#### [Requirement]
Every record must be output verbatim in the reply.

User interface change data
++++++++++

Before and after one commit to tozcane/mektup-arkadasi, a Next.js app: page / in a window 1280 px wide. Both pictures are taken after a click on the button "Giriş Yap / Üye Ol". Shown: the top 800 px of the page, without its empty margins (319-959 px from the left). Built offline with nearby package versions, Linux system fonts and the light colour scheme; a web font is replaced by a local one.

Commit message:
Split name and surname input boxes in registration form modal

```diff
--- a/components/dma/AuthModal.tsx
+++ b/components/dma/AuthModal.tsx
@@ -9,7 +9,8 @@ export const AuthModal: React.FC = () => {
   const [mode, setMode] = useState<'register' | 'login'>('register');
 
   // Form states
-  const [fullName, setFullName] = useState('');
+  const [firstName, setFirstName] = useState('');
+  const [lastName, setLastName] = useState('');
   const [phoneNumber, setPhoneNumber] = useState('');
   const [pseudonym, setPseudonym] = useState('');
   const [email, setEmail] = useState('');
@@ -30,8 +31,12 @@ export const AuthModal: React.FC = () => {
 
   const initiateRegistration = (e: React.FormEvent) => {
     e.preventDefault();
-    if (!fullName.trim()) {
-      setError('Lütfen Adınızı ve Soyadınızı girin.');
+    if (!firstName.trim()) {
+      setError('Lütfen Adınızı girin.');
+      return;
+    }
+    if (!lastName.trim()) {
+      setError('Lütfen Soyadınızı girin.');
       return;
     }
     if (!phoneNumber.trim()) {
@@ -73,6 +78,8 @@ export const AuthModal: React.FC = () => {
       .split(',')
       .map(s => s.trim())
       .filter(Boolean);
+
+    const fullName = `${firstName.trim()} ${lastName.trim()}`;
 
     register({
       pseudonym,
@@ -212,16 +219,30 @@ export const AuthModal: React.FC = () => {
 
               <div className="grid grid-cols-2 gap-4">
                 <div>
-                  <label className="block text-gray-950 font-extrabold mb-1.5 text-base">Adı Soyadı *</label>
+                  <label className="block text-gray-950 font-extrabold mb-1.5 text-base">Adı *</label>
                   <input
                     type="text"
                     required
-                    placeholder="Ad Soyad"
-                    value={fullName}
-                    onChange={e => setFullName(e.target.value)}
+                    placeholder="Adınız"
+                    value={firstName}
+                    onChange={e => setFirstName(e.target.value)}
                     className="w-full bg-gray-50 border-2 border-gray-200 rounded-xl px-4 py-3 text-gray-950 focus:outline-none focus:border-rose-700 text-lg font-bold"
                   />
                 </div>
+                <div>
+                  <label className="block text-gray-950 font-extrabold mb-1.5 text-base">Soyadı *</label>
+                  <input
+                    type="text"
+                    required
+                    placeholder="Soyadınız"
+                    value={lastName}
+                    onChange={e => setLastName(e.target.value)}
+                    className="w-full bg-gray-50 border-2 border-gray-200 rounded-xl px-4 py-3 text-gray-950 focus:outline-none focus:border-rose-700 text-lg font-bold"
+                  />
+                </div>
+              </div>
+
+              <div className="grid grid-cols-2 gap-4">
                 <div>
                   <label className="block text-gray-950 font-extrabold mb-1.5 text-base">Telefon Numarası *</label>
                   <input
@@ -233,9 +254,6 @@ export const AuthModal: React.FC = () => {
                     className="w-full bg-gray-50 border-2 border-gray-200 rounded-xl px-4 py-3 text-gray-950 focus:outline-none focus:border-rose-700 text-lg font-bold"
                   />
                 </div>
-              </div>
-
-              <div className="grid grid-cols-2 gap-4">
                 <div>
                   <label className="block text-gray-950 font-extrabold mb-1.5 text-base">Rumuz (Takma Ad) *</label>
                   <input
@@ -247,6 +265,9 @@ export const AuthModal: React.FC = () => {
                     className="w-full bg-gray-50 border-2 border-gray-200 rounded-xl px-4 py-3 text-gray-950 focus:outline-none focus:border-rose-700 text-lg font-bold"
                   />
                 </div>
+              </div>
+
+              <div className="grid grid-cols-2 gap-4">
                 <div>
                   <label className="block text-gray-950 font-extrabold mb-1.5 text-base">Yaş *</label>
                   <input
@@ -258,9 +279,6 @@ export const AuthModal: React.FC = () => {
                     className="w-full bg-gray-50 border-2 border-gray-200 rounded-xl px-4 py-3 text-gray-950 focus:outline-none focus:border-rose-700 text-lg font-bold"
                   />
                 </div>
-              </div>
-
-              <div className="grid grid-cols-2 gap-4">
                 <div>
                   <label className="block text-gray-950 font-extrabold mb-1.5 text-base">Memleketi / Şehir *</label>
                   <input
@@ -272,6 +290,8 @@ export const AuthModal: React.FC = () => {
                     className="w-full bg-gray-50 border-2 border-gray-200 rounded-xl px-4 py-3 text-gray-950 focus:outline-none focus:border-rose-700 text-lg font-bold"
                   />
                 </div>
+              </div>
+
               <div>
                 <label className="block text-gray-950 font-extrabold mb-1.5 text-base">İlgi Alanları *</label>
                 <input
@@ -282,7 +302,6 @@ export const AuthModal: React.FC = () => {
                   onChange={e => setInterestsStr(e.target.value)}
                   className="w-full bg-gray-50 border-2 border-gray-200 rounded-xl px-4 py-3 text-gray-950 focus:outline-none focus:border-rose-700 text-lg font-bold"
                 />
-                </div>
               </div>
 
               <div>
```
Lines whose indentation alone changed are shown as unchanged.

++++++++++

#### [Finished exercise]
Before and after one commit to tozcane/mektup-arkadasi, a Next.js app: page / in a window 1280 px wide. Both pictures are taken after a click on the button "Giriş Yap / Üye Ol". Shown: the top 800 px of the page, without its empty margins (319-959 px from the left). Built offline with nearby package versions, Linux system fonts and the light colour scheme; a web font is replaced by a local one.

Commit message:
Split name and surname input boxes in registration form modal

```diff
--- a/components/dma/AuthModal.tsx
+++ b/components/dma/AuthModal.tsx
@@ -9,7 +9,8 @@ export const AuthModal: React.FC = () => {
   const [mode, setMode] = useState<'register' | 'login'>('register');
 
   // Form states
-  const [fullName, setFullName] = useState('');
+  const [firstName, setFirstName] = useState('');
+  const [lastName, setLastName] = useState('');
   const [phoneNumber, setPhoneNumber] = useState('');
   const [pseudonym, setPseudonym] = useState('');
   const [email, setEmail] = useState('');
@@ -30,8 +31,12 @@ export const AuthModal: React.FC = () => {
 
   const initiateRegistration = (e: React.FormEvent) => {
     e.preventDefault();
-    if (!fullName.trim()) {
-      setError('Lütfen Adınızı ve Soyadınızı girin.');
+    if (!firstName.trim()) {
+      setError('Lütfen Adınızı girin.');
+      return;
+    }
+    if (!lastName.trim()) {
+      setError('Lütfen Soyadınızı girin.');
       return;
     }
     if (!phoneNumber.trim()) {
@@ -73,6 +78,8 @@ export const AuthModal: React.FC = () => {
       .split(',')
       .map(s => s.trim())
       .filter(Boolean);
+
+    const fullName = `${firstName.trim()} ${lastName.trim()}`;
 
     register({
       pseudonym,
@@ -212,16 +219,30 @@ export const AuthModal: React.FC = () => {
 
               <div className="grid grid-cols-2 gap-4">
                 <div>
-                  <label className="block text-gray-950 font-extrabold mb-1.5 text-base">Adı Soyadı *</label>
+                  <label className="block text-gray-950 font-extrabold mb-1.5 text-base">Adı *</label>
                   <input
                     type="text"
                     required
-                    placeholder="Ad Soyad"
-                    value={fullName}
-                    onChange={e => setFullName(e.target.value)}
+                    placeholder="Adınız"
+                    value={firstName}
+                    onChange={e => setFirstName(e.target.value)}
                     className="w-full bg-gray-50 border-2 border-gray-200 rounded-xl px-4 py-3 text-gray-950 focus:outline-none focus:border-rose-700 text-lg font-bold"
                   />
                 </div>
+                <div>
+                  <label className="block text-gray-950 font-extrabold mb-1.5 text-base">Soyadı *</label>
+                  <input
+                    type="text"
+                    required
+                    placeholder="Soyadınız"
+                    value={lastName}
+                    onChange={e => setLastName(e.target.value)}
+                    className="w-full bg-gray-50 border-2 border-gray-200 rounded-xl px-4 py-3 text-gray-950 focus:outline-none focus:border-rose-700 text-lg font-bold"
+                  />
+                </div>
+              </div>
+
+              <div className="grid grid-cols-2 gap-4">
                 <div>
                   <label className="block text-gray-950 font-extrabold mb-1.5 text-base">Telefon Numarası *</label>
                   <input
@@ -233,9 +254,6 @@ export const AuthModal: React.FC = () => {
                     className="w-full bg-gray-50 border-2 border-gray-200 rounded-xl px-4 py-3 text-gray-950 focus:outline-none focus:border-rose-700 text-lg font-bold"
                   />
                 </div>
-              </div>
-
-              <div className="grid grid-cols-2 gap-4">
                 <div>
                   <label className="block text-gray-950 font-extrabold mb-1.5 text-base">Rumuz (Takma Ad) *</label>
                   <input
@@ -247,6 +265,9 @@ export const AuthModal: React.FC = () => {
                     className="w-full bg-gray-50 border-2 border-gray-200 rounded-xl px-4 py-3 text-gray-950 focus:outline-none focus:border-rose-700 text-lg font-bold"
                   />
                 </div>
+              </div>
+
+              <div className="grid grid-cols-2 gap-4">
                 <div>
                   <label className="block text-gray-950 font-extrabold mb-1.5 text-base">Yaş *</label>
                   <input
@@ -258,9 +279,6 @@ export const AuthModal: React.FC = () => {
                     className="w-full bg-gray-50 border-2 border-gray-200 rounded-xl px-4 py-3 text-gray-950 focus:outline-none focus:border-rose-700 text-lg font-bold"
                   />
                 </div>
-              </div>
-
-              <div className="grid grid-cols-2 gap-4">
                 <div>
                   <label className="block text-gray-950 font-extrabold mb-1.5 text-base">Memleketi / Şehir *</label>
                   <input
@@ -272,6 +290,8 @@ export const AuthModal: React.FC = () => {
                     className="w-full bg-gray-50 border-2 border-gray-200 rounded-xl px-4 py-3 text-gray-950 focus:outline-none focus:border-rose-700 text-lg font-bold"
                   />
                 </div>
+              </div>
+
               <div>
                 <label className="block text-gray-950 font-extrabold mb-1.5 text-base">İlgi Alanları *</label>
                 <input
@@ -282,7 +302,6 @@ export const AuthModal: React.FC = () => {
                   onChange={e => setInterestsStr(e.target.value)}
                   className="w-full bg-gray-50 border-2 border-gray-200 rounded-xl px-4 py-3 text-gray-950 focus:outline-none focus:border-rose-700 text-lg font-bold"
                 />
-                </div>
               </div>
 
               <div>
```
Lines whose indentation alone changed are shown as unchanged.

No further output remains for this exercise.